▸ AIM OF THE TASK
From the entries that follow, list every line in which the string "enclosure" appears.

▸ DATA FOR THIS EXERCISE

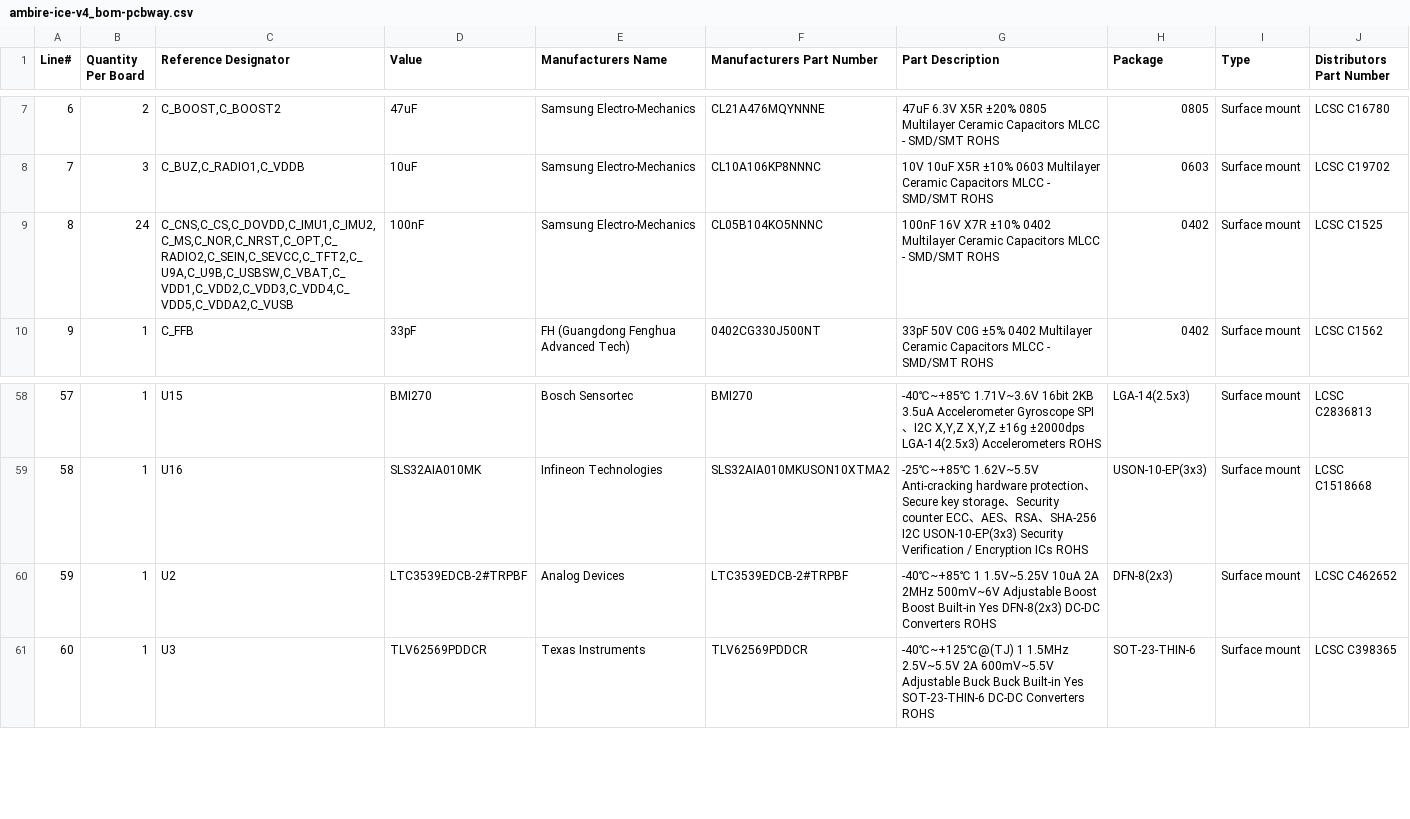
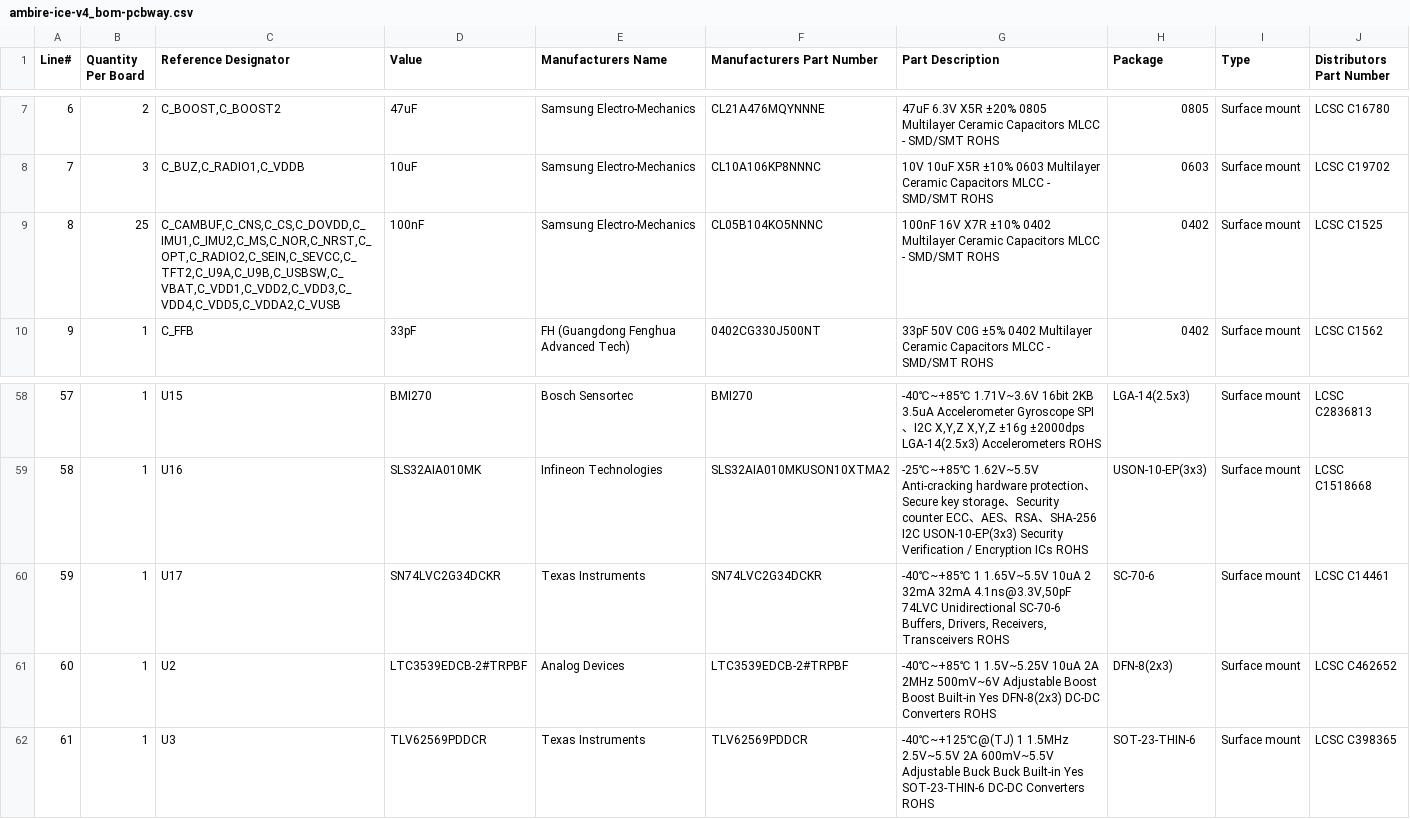
Before and after one commit to AmbireTech/ice, a CSV file: docs/v4/enclosure/files/ambire-ice-v4_bom-pcbway.csv, drawn as a sheet; only a part is shown, gaps mark what is left out; addresses are those after the commit; the diff names each change by its address in the sheet, - before the commit and + after, or states it on an @@ line.

```diff
--- a/docs/v4/enclosure/files/ambire-ice-v4_bom-pcbway.csv
+++ b/docs/v4/enclosure/files/ambire-ice-v4_bom-pcbway.csv
-B9 (Quantity Per Board): 24
+B9 (Quantity Per Board): 25
-C9 (Reference Designator): C_CNS,C_CS,C_DOVDD,C_IMU1,C_IMU2,C_MS,C_NOR,C_NRST,C_OPT,C_RADIO2,C_SEIN,C_SEVCC,C_TFT2,C_U9A,C_U9B,C_USBSW,C_VBAT,C_VDD1,C_VDD2,C_VDD3,C_VDD4,C_VDD5,C_VDDA2,C_VUSB
+C9 (Reference Designator): C_CAMBUF,C_CNS,C_CS,C_DOVDD,C_IMU1,C_IMU2,C_MS,C_NOR,C_NRST,C_OPT,C_RADIO2,C_SEIN,C_SEVCC,C_TFT2,C_U9A,C_U9B,C_USBSW,C_VBAT,C_VDD1,C_VDD2,C_VDD3,C_VDD4,C_VDD5,C_VDDA2,C_VUSB
+row 60: 59 | 1 | U17 | SN74LVC2G34DCKR | Texas Instruments | SN74LVC2G34DCKR | -40℃~+85℃ 1 1.65V~5.5V 10uA 2 32mA 32mA 4.1ns@3.3V,50pF 74LVC Unidirectional SC-70-6 Buffers, Drivers, Receivers, Transceivers ROHS | SC-70-6 | Surface mount | LCSC C14461
@@ column A (Line#) renumbered from row 61 down @@
```
Also changed, not shown: docs/v4/enclosure/files/ambire-ice-v4_centroid-pcbway.csv, docs/v4/enclosure/files/ambire-ice-v4_positions-jlc.csv, 40 other files.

▸ TASK RESPONSE
Before and after one commit to AmbireTech/ice, a CSV file: docs/v4/enclosure/files/ambire-ice-v4_bom-pcbway.csv, drawn as a sheet; only a part is shown, gaps mark what is left out; addresses are those after the commit; the diff names each change by its address in the sheet, - before the commit and + after, or states it on an @@ line.
--- a/docs/v4/enclosure/files/ambire-ice-v4_bom-pcbway.csv
+++ b/docs/v4/enclosure/files/ambire-ice-v4_bom-pcbway.csv
Also changed, not shown: docs/v4/enclosure/files/ambire-ice-v4_centroid-pcbway.csv, docs/v4/enclosure/files/ambire-ice-v4_positions-jlc.csv, 40 other files.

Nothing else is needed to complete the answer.